Even as the Himachal Hydropower Power Corporation Limited (HPPCL) is set to make a fresh application for diversion of forestland for the Renuka Dam project, environment and forests minister Jairam Ramesh has reaffirmed his ministry’s August 31 decision. In its order, the ministry had declined forest clearance to the dam on the grounds that around 1.5 lakh trees would be submerged by the project. The Delhi government has been banking on the project to alleviate the capital’s water worries.
It is not surprising that in order to represent their case, the project proponents are now trying to reduce the number of trees by making ‘alterations’ to the 148-metre dam in Himachal Pradesh. While the figure of 1.5 lakh itself is debatable (local people place it at about 13 lakh), the issue is not merely one of the ‘number of trees’ being cut.
There is ample evidence to indicate a more substantial basis for the ministry’s decision. To start with, the entire affected area, including the 49 hectares of the Renuka Wildlife Sanctuary, has subtropical deciduous forest with species like sal, khair, shisham, kachnar, toon and bamboo that adds to the biodiversity of the region and also supports the local economy. The next most critical point of contention: any diversion of "forest land" for the project would violate the provisions of the Forest Rights Act, 2006, which requires recognition and settlement of the rights of the communities dependent on these forest areas for fuel, fodder and medicinal plants.
In a recent report, the National Forest Rights Act Committee has also recognised that the Himachal government has failed to implement the act and that no forests should be diverted for projects like the Renuka Dam until the rights are recognised. Further, as per 2009 ministry guidelines, getting a ‘no objection certificate’ from the gram sabhas (village councils) of project-affected villages is necessary before diverting forestlands. But this hasn’t been done in the case of the Renuka project, which is going to submerge lands owned by over 1,000 families of 37 villages at Sirmaur. The submergence of these lands won’t only destroy a thriving agricultural economy but also the socio­cultural fabric of the Giri Valley.
Moreover, the state forest department and project officials are silent on the issue of private and common forests (shamlaat) that haven’t been brought under the ambit of the forest diversion proposal submitted to the central ministry. More than 450 hectares of such forest seem to have escaped the attention of the department, which has recommended the proposal.
In a survey of a single revenue village, HPPCL counted 32,640 trees in an area of 445 bighas (about 30 hectares) that need to be acquired. "This suggests a density of nearly 1,000 trees per ha of shamlaat forest, which according to us, is much higher than the density of trees in the 775 hectares of reserved forests that is proposed to be diverted for the project.
The estimation of 1.5 lakh trees is wrong if we include the trees in these private forests. Do the authorities not require a clearance for these?" questions Puran Chand, member of the Renuka Bandh Sangharsh Samiti, an NGO.

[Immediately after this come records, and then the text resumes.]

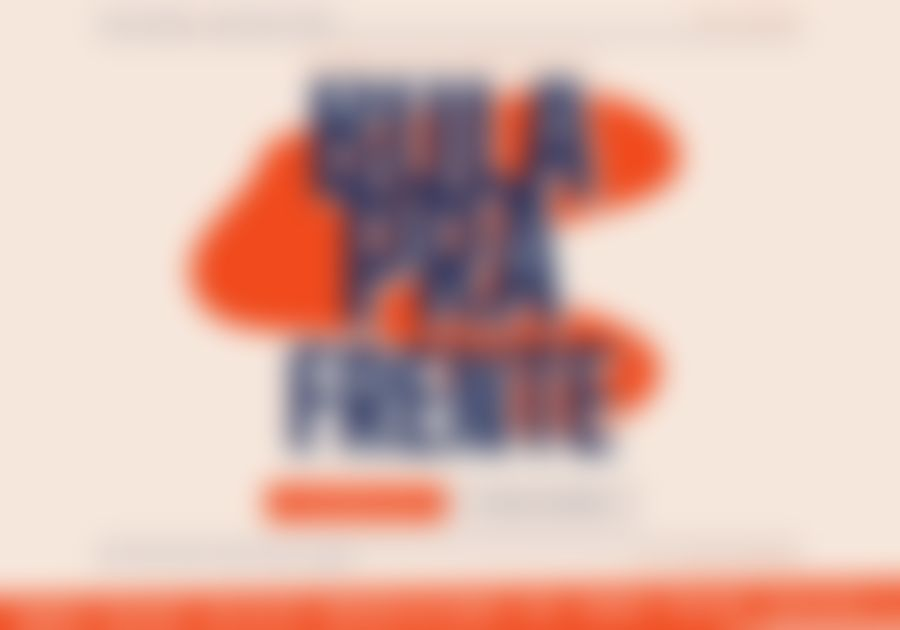
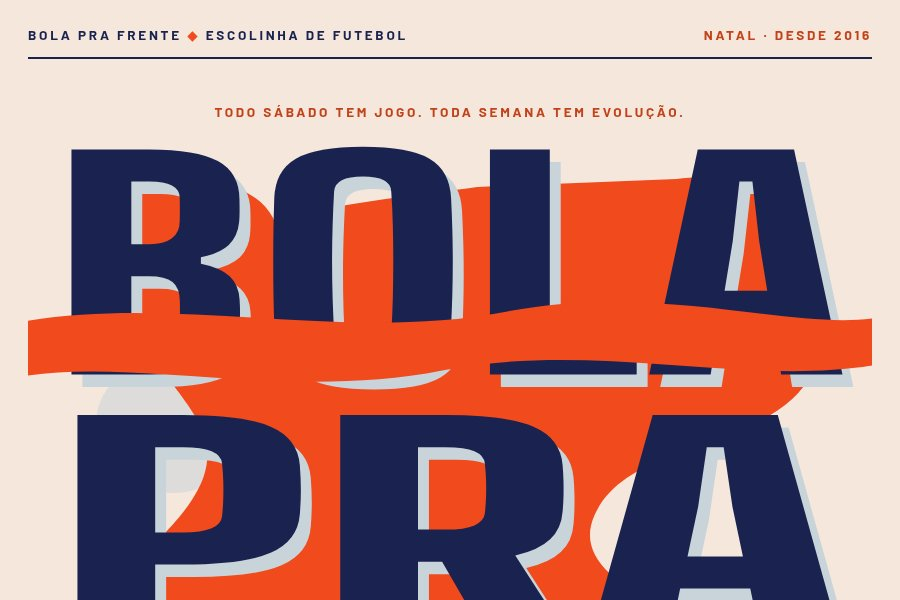
fix(vitrine): hero do Bola pra Frente ainda mais à risca do pin — fitas laranja finas cruzando BOLA e FRENTE por cima das letras, eco cinza atrás

diff --git a/src/components/models/BolaPraFrenteFold.tsx b/src/components/models/BolaPraFrenteFold.tsx
@@ -55,8 +55,23 @@ const BlobBackB = () => (
 );
 const BlobFront = () => (
   <path
-    d="M-20 520 C 200 470, 400 545, 610 505 C 820 465, 990 540, 1100 515 L 1100 585 C 920 630, 730 555, 530 595 C 330 635, 120 570, -20 605 Z"
+    d="M-20 235 C 180 195, 400 260, 610 220 C 820 180, 990 250, 1100 225 L 1100 285 C 930 320, 730 255, 530 295 C 330 335, 120 275, -20 305 Z"
     fill={VM}
+  />
+);
+/** Segunda faixa por cima, cruzando o FRENTE na diagonal como a fita laranja sobre o ACTION do pin. */
+const BlobFront2 = () => (
+  <path
+    d="M1100 795 C 920 840, 770 790, 570 830 C 370 872, 190 812, -20 856 L -20 916 C 210 870, 410 934, 610 892 C 810 850, 950 908, 1100 866 Z"
+    fill={VM}
+  />
+);
+/** Eco cinza-azulado claro do pin, atrás das letras. */
+const BlobGray = () => (
+  <path
+    d="M118 418 C 58 378, 88 278, 188 283 C 288 288, 318 398, 238 438 C 178 468, 148 443, 118 418 Z"
+    fill={PL}
+    opacity="0.55"
   />
 );
 
@@ -127,6 +142,7 @@ export function BolaPraFrenteFold({ client }: { client?: { name?: string; whatsa
           <p className="eyebrow" style={{ color: VMT, marginBottom: 20, textWrap: "balance", maxWidth: 560, marginLeft: "auto", marginRight: "auto" }}>Todo sábado tem jogo. Toda semana tem evolução.</p>
           <h1 style={{ position: "absolute", width: 1, height: 1, overflow: "hidden", clip: "rect(0 0 0 0)" }}>{brand} Escolinha de Futebol em {city}: aulas de futebol infantil do sub-7 ao sub-15 com campeonato interno</h1>
           <svg viewBox="0 0 1080 1000" role="img" aria-label="Pôster com as palavras Bola pra Frente em letras gigantes de ponta a ponta, entremeadas por manchas vermelhas" style={{ width: "100%", height: "auto", display: "block", margin: "0 auto" }}>
+            <BlobGray />
             <BlobBackA />
             <BlobBackB />
             <g fontFamily={display} fontWeight="800" textAnchor="middle">
@@ -142,6 +158,7 @@ export function BolaPraFrenteFold({ client }: { client?: { name?: string; whatsa
               </g>
             </g>
             <BlobFront />
+            <BlobFront2 />
           </svg>
           <div style={{ display: "flex", justifyContent: "center", gap: 16, flexWrap: "wrap", marginTop: 26 }}>
             <a className="btn-v" href={wa(`Olá! Quero agendar uma aula experimental gratuita na escolinha ${brand}.`)} target="_blank" rel="noreferrer">Aula experimental grátis</a>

Interestingly his question has a rather straightforward answer. A Supreme Court order in the 2009 TN Godavraman case states that diversion of such forests, not under the jurisdiction of the forest department, should attract the provisions of the Forest Conservation Act, 1980, and that felling of trees and non-forest use of these areas should not be permissible without a forest clearance. Yet trees in shamlaat forests haven’t been included in the survey for the forest clearance for the Renuka Dam.
These private forests, along with farmlands, are being forcefully acquired using the ‘urgency clause’ of the Land Acquisition Act 1894 and the landowners are not being allowed to file any objections with the government. Evidently, there are many unresolved issues that warrant the step taken by the central ministry. However, these need to be clearly spelt out so that HPPCL has more to do than just slashing the tree numbers and the governments in Delhi and Himachal Pradesh have more to answer for before justifying the need for this dam further.
Manshi Asher is a member of Him Dhara, an NGO The views expressed by the author are personal